The Xerces Society for Invertebrate Conservation has partnered with Oregon Tilth to develop and launch the Bee Better Certified program.
“Bee Better Certified is working with conservation-minded farmers to meet a growing interest from consumers to know how their food choices impact bees,” said Xerces Executive Director Scott Hoffman Black. “Many species of bees have suffered declines over the years, but by creating habitat and reducing pesticide use, Bee Better is generating meaningful change on working farms, helping to preserve crop pollinators and the valuable services they provide to farmers.”

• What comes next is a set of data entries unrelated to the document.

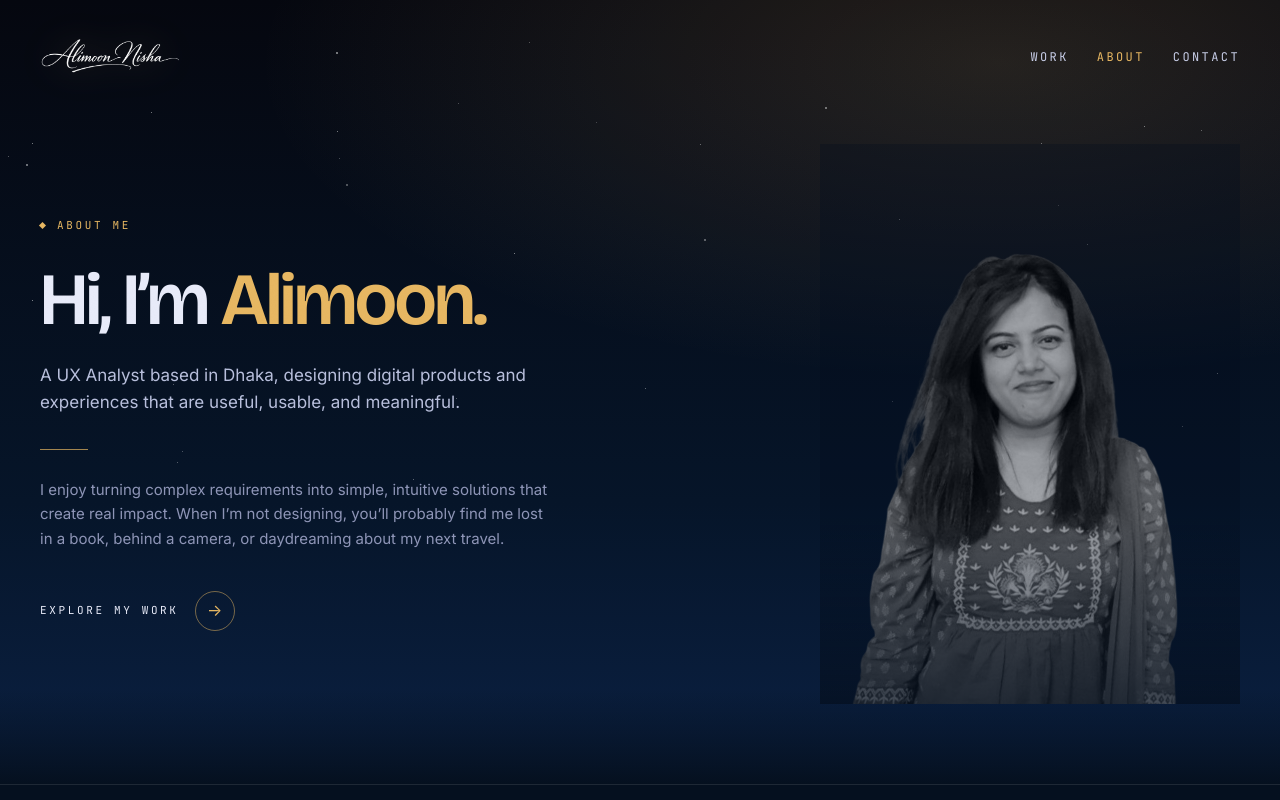
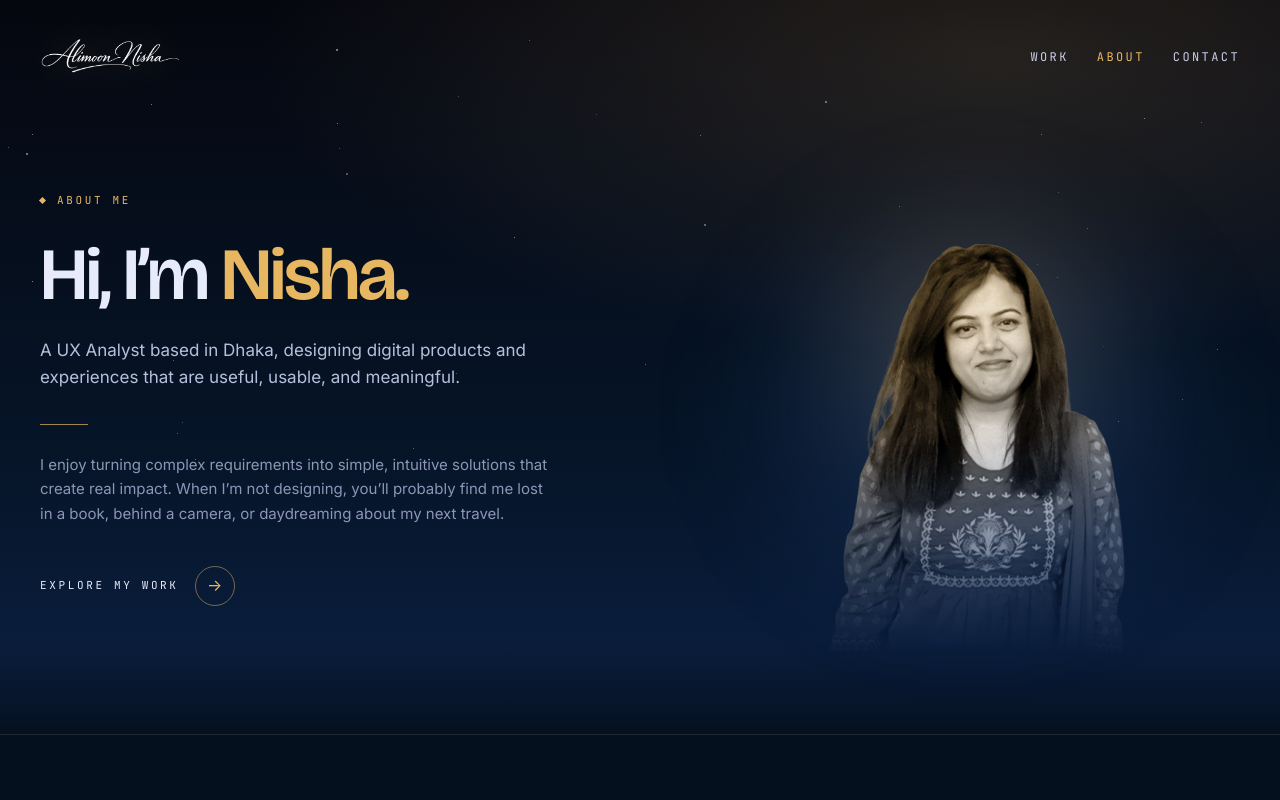
Before and after one commit to shaholaathena/shahola-nisha, a React (Vite) app: page /about in a window 1280 px wide. Shown: the top 800 px of the page. Built offline with nearby package versions, Linux system fonts and the light colour scheme.

Commit message:
about hero section v1

```diff
--- a/src/components/about/AboutIntro.jsx
+++ b/src/components/about/AboutIntro.jsx
@@ -20,26 +20,34 @@ import Eyebrow from './Eyebrow'
 
    ── The photograph ──
 
-   This is an environmental portrait, not a cut-out: a composed frame with a
-   wall, dappled tree shadows and a bench, supplied as RGB with no alpha. Three
-   things that were right for the previous asset are wrong for this one, and all
-   three were removed:
+   The asset is a masked cut-out: 822×839 RGBA, already desaturated, with her
+   silhouette occupying roughly the middle 60% and everything around it fully
+   transparent. It is not a framed scene, and the distinction decides the whole
+   treatment — anything painted across the element's box lands on empty pixels
+   as well as on her, which is how an earlier flat `rgba(5,16,31,0.30)` wash
+   over the frame turned into a visible navy rectangle hanging in the sky.
 
-     · Grayscale. The earlier cut-out was a plum outfit fighting the gold, so
-       desaturating it helped. This frame already carries a warm cast (+13 red
-       over blue, measured) which lands in the same family as the accent, so
-       black and white threw away the one thing tying it to the palette.
-     · The bottom gradient mask. That existed to dissolve a cut-out's straight
-       horizontal cut across the chest. Here the bottom of the frame is her
-       feet and the ground, and fading it just deleted the composition.
-     · The small size. 340px suited a head-and-shoulders cut-out; a scene with
-       a wall and a canopy of shadow in it needs room to be legible at all.
+   So nothing here is allowed to be rectangular. Three layers, in order:
 
-   So it is framed rather than floated. A rectangular photograph has an edge
-   whether or not you acknowledge it, and rounding it with a hairline border
-   reads as a deliberate plate; pretending it has no edge is what made the
-   earlier tile look like a stray blue box. Its own mean brightness is 46, so
-   it sits down into the night surface without needing anything behind it.
+     · An aura underneath her. A cut-out with no ground reads as pasted on;
+       a soft warm-over-cool bloom, blurred and centred on her torso rather
+       than on the box, makes the section look like the thing lighting her.
+       It sits behind the image so her own edge stays crisp against it.
+     · A duotone locked to her silhouette. The overlay carries the same mask
+       as the photograph, so the tint stops exactly where she does. Blended
+       `soft-light`, it warms her lit side toward the gold and drops her
+       shadow side into the page's navy, which is what actually marries a
+       black-and-white portrait to a coloured surface — a wash over the box
+       only ever greys the background out.
+     · A bottom fade, as a mask rather than a gradient fill. The asset ends in
+       a straight horizontal cut at her waist; masking dissolves that cut into
+       the night, whereas painting a gradient over it would re-introduce the
+       rectangle the mask exists to avoid. It is applied to the wrapper so the
+       photograph and its duotone fade together as one.
+
+   The image also renders at its own aspect ratio. The previous `aspect-[3/4]`
+   with `object-cover` cropped a near-square source down to a portrait box,
+   which cut her trailing arm off at the frame edge.
 
    ───────────────────────────────────────────────────────────────────────────── */
 
@@ -56,6 +64,26 @@ const STARS = Array.from({ length: 38 }, (_, i) => {
     op: 0.2 + r(4.53) * 0.45,
   }
 })
+
+/* Dissolves the asset's straight waist cut into the night. On the wrapper, so
+   the photograph and the duotone over it fade as a single object. */
+const BOTTOM_FADE = {
+  WebkitMaskImage:
+    'linear-gradient(180deg, #000 0%, #000 58%, rgba(0,0,0,0.55) 80%, transparent 100%)',
+  maskImage:
+    'linear-gradient(180deg, #000 0%, #000 58%, rgba(0,0,0,0.55) 80%, transparent 100%)',
+}
+
+/* Clips the tint to her outline by reusing the portrait's own alpha as a mask,
+   which is what keeps it off the transparent air around her. */
+const SILHOUETTE = {
+  WebkitMaskImage: `url(${nisha})`,
+  maskImage: `url(${nisha})`,
+  WebkitMaskSize: '100% 100%',
+  maskSize: '100% 100%',
+  WebkitMaskRepeat: 'no-repeat',
+  maskRepeat: 'no-repeat',
+}
 
 export default function AboutIntro() {
   const reduce = useReducedMotion()
@@ -107,7 +135,7 @@ export default function AboutIntro() {
               {...step(0.04)}
               className="font-display text-[clamp(2.5rem,6.4vw,4.6rem)] font-semibold leading-[1.02] tracking-[-0.035em]"
             >
-              Hi, I&rsquo;m <span className="text-hero-hot">Alimoon.</span>
+              Hi, I&rsquo;m <span className="text-hero-hot">Nisha.</span>
             </motion.h1>
 
             <motion.p
@@ -164,34 +192,53 @@ export default function AboutIntro() {
                 })}
             className="col-span-12 sm:col-span-8 md:col-span-6 lg:col-span-6"
           >
-            <div className="relative ml-auto w-full max-w-[420px]">
-              <div className="relative overflow-hidden">
+            <div className="relative ml-auto w-full max-w-[500px]">
+              {/* The light she is standing in. Centred on her torso — 47% 40%
+                  is where the silhouette actually sits inside the transparent
+                  frame, not where the box's middle is. */}
+              <div
+                aria-hidden
+                className="pointer-events-none absolute -inset-x-10 -inset-y-8 blur-2xl"
+                style={{
+                  background:
+                    'radial-gradient(46% 42% at 47% 40%, rgba(232,184,98,0.20) 0%, transparent 72%),' +
+                    'radial-gradient(62% 58% at 47% 52%, rgba(43,86,158,0.34) 0%, transparent 74%)',
+                }}
+              />
+
+              {/* Photograph + duotone, faded out together at the waist cut. */}
+              <div className="relative" style={BOTTOM_FADE}>
                 <img
                   src={nisha}
                   alt="Alimoon Nisha"
-                  className="block aspect-[3/4] w-full select-none object-cover object-center"
+                  className="relative block w-full select-none"
+                  style={{ filter: 'contrast(1.06) brightness(0.97)' }}
                   draggable="false"
                 />
-                {/* Two scrims, both inside the frame so the radius clips them.
-
-                    The flat one is the actual blend: the lit wall in this
-                    photograph is far brighter than anything else on the page,
-                    and left alone the plate read as a window cut into the
-                    night rather than part of it. A wash of the page's own navy
-                    pulls its highlights down into the surrounding luminance
-                    range and cools them toward the palette, without touching
-                    the warmth in her and the bench.
-
-                    The gradient one hands the bottom edge off to the page. */}
+                {/* Depth first: soft-light deepens her shadow side toward the
+                    page's navy without flattening the face. */}
                 <div
                   aria-hidden
-                  className="pointer-events-none absolute inset-0"
-                  style={{ background: 'rgba(5,16,31,0.30)' }}
+                  className="pointer-events-none absolute inset-0 mix-blend-soft-light"
+                  style={{
+                    ...SILHOUETTE,
+                    background:
+                      'linear-gradient(158deg, rgba(232,184,98,0.75) 0%, rgba(232,184,98,0.22) 42%,' +
+                      ' rgba(19,44,84,0.50) 76%, rgba(11,33,68,0.70) 100%)',
+                  }}
                 />
+                {/* Then hue, held at 0.3. `color` on a greyscale base is a true
+                    duotone and will happily recolour her skin outright; a third
+                    of it is the point where she picks up the section's warmth
+                    and cool without ceasing to read as a photograph. */}
                 <div
                   aria-hidden
-                  className="pointer-events-none absolute inset-x-0 bottom-0 h-1/3"
-                  style={{ background: 'linear-gradient(180deg, transparent 0%, rgba(5,16,31,0.6) 100%)' }}
+                  className="pointer-events-none absolute inset-0 opacity-30 mix-blend-color"
+                  style={{
+                    ...SILHOUETTE,
+                    background:
+                      'linear-gradient(158deg, #e8b862 0%, #c99a52 38%, #2b4a86 78%, #16305c 100%)',
+                  }}
                 />
               </div>
             </div>
--- a/src/components/sections/CTASection.jsx
+++ b/src/components/sections/CTASection.jsx
@@ -28,9 +28,9 @@ const VP = { once: true, margin: '-15%' }
    she knows which is current, so the data file's value is kept and the
    discrepancy is flagged rather than silently switched. */
 const CHANNELS = [
-  { label: 'Email', value: 'alimoon.nisha@gmail.com', href: 'mailto:alimoon.nisha@gmail.com' },
+  { label: 'Email', value: 'nishashahola@gmail.com', href: 'mailto:nishashahola@gmail.com' },
   { label: 'LinkedIn', value: 'in/shahola-nisha', href: meta.linkedin },
-  { label: 'Portfolio', value: 'alimoonnisha.vercel.app', href: 'https://alimoonnisha.vercel.app' },
+  { label: 'Portfolio', value: 'shahola-nisha.vercel.app', href: 'https://shahola-nisha.vercel.app' },
   { label: 'Dribbble', value: 'dribbble.com/shahola', href: meta.dribbble },
 ]
 
```
Also changed, not shown: src/assets/nisha-4.jpeg (added).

After piloting the program with 13 farmers over the past few months, Xerces and Oregon Tilth are now opening it to farmers nationwide. The program focuses on integrating flower-rich habitat on farms in order to provide food and nesting sites for native bees, honey bees and other pollinators. It also helps farmers reduce or eliminate use of pesticides known to cause harm to bees.
Oregon Tilth assesses and certifies farms based on the amount and quality of habitat created as well as the incorporation of pest management strategies aimed at protecting crop pollinators.
“When Xerces approached us as a possible partner, it seemed like a great fit,” said Oregon Tilth Certification Director Connie Karr. “We knew our missions were aligned, and we could bring our certification expertise alongside their technical expertise in invertebrates to develop this standard together. It’s important to make sure a new set of standards is credible, valuable and achievable. By working together, we could achieve all those things.”
The project received a $350,000 Conservation Innovation Grant in 2016 from USDA’s Natural Resources Conservation Service, which Xerces matched to develop and test the first-of-its-kind program. The Conservation Innovation Grant program aims to drive public-private innovation to support next-generation conservation efforts.
NRCS offers more than three dozen conservation activities that farmers can use to integrate bee habitat amid working lands and to use pesticides wisely. Several of the farmers who piloted Bee Better Certified have worked with NRCS to make conservation improvements on their land.
“About two-thirds of the country is privately owned, meaning the land management choices of our nation’s farmers, ranchers and forest landowners can have positive impacts from pollinators,” NRCS Acting Chief Leonard Jordan said. “We’re inspired by the many men and women who step up and voluntarily implement conservation practices on their land, which benefits bees and other pollinators as well as our soil, water and air.”
Bee Better is open to farms of all types and sizes. Those interested submit an application to Oregon Tilth, which inspects the farm and certifies if it meets standards. Certified farmers are able to use the Bee Better seal on their farmstands. Manufacturers can also use the seal on products that contain Bee Better Certified ingredients.
Source: USDA NRCS